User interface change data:
○ ○ ○
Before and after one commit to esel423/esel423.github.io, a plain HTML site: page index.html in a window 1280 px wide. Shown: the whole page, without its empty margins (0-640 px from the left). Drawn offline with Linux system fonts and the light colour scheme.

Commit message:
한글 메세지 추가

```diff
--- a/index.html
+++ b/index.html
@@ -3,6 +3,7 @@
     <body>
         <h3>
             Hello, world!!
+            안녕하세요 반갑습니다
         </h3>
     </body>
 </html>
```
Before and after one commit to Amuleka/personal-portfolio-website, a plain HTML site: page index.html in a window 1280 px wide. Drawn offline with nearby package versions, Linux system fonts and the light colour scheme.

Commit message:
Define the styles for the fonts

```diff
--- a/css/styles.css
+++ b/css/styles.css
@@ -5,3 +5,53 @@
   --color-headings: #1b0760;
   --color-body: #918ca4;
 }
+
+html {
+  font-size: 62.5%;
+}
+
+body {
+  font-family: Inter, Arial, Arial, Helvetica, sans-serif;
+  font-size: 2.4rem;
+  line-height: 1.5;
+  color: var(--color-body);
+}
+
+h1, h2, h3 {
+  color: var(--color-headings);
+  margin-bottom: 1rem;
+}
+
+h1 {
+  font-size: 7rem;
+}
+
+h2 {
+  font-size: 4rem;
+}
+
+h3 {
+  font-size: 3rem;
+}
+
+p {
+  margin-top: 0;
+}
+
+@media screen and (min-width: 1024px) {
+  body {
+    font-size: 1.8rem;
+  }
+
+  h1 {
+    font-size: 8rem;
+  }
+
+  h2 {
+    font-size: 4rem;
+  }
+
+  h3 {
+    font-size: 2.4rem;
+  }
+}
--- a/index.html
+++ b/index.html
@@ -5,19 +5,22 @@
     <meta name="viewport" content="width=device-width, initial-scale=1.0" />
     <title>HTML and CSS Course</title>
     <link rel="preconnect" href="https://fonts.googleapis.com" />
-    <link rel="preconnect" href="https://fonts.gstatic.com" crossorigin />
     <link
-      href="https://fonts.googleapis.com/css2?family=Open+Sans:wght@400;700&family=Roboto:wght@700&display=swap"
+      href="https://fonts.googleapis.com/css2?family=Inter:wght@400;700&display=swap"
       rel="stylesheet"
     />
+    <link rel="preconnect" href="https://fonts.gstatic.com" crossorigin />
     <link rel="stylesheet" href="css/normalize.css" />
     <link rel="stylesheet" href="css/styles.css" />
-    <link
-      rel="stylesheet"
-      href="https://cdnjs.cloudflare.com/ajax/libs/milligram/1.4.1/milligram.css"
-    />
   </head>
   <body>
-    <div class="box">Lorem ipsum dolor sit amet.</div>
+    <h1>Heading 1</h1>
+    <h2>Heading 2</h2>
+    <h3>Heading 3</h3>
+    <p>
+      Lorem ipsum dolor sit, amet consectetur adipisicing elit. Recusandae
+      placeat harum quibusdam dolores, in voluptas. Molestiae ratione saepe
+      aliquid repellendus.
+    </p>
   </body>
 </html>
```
○ ○ ○
Each line above needs to be repeated exactly, with nothing omitted.

» Answer section
Before and after one commit to esel423/esel423.github.io, a plain HTML site: page index.html in a window 1280 px wide. Shown: the whole page, without its empty margins (0-640 px from the left). Drawn offline with Linux system fonts and the light colour scheme.

Commit message:
한글 메세지 추가

```diff
--- a/index.html
+++ b/index.html
@@ -3,6 +3,7 @@
     <body>
         <h3>
             Hello, world!!
+            안녕하세요 반갑습니다
         </h3>
     </body>
 </html>
```
Before and after one commit to Amuleka/personal-portfolio-website, a plain HTML site: page index.html in a window 1280 px wide. Drawn offline with nearby package versions, Linux system fonts and the light colour scheme.

Commit message:
Define the styles for the fonts

```diff
--- a/css/styles.css
+++ b/css/styles.css
@@ -5,3 +5,53 @@
   --color-headings: #1b0760;
   --color-body: #918ca4;
 }
+
+html {
+  font-size: 62.5%;
+}
+
+body {
+  font-family: Inter, Arial, Arial, Helvetica, sans-serif;
+  font-size: 2.4rem;
+  line-height: 1.5;
+  color: var(--color-body);
+}
+
+h1, h2, h3 {
+  color: var(--color-headings);
+  margin-bottom: 1rem;
+}
+
+h1 {
+  font-size: 7rem;
+}
+
+h2 {
+  font-size: 4rem;
+}
+
+h3 {
+  font-size: 3rem;
+}
+
+p {
+  margin-top: 0;
+}
+
+@media screen and (min-width: 1024px) {
+  body {
+    font-size: 1.8rem;
+  }
+
+  h1 {
+    font-size: 8rem;
+  }
+
+  h2 {
+    font-size: 4rem;
+  }
+
+  h3 {
+    font-size: 2.4rem;
+  }
+}
--- a/index.html
+++ b/index.html
@@ -5,19 +5,22 @@
     <meta name="viewport" content="width=device-width, initial-scale=1.0" />
     <title>HTML and CSS Course</title>
     <link rel="preconnect" href="https://fonts.googleapis.com" />
-    <link rel="preconnect" href="https://fonts.gstatic.com" crossorigin />
     <link
-      href="https://fonts.googleapis.com/css2?family=Open+Sans:wght@400;700&family=Roboto:wght@700&display=swap"
+      href="https://fonts.googleapis.com/css2?family=Inter:wght@400;700&display=swap"
       rel="stylesheet"
     />
+    <link rel="preconnect" href="https://fonts.gstatic.com" crossorigin />
     <link rel="stylesheet" href="css/normalize.css" />
     <link rel="stylesheet" href="css/styles.css" />
-    <link
-      rel="stylesheet"
-      href="https://cdnjs.cloudflare.com/ajax/libs/milligram/1.4.1/milligram.css"
-    />
   </head>
   <body>
-    <div class="box">Lorem ipsum dolor sit amet.</div>
+    <h1>Heading 1</h1>
+    <h2>Heading 2</h2>
+    <h3>Heading 3</h3>
+    <p>
+      Lorem ipsum dolor sit, amet consectetur adipisicing elit. Recusandae
+      placeat harum quibusdam dolores, in voluptas. Molestiae ratione saepe
+      aliquid repellendus.
+    </p>
   </body>
 </html>
```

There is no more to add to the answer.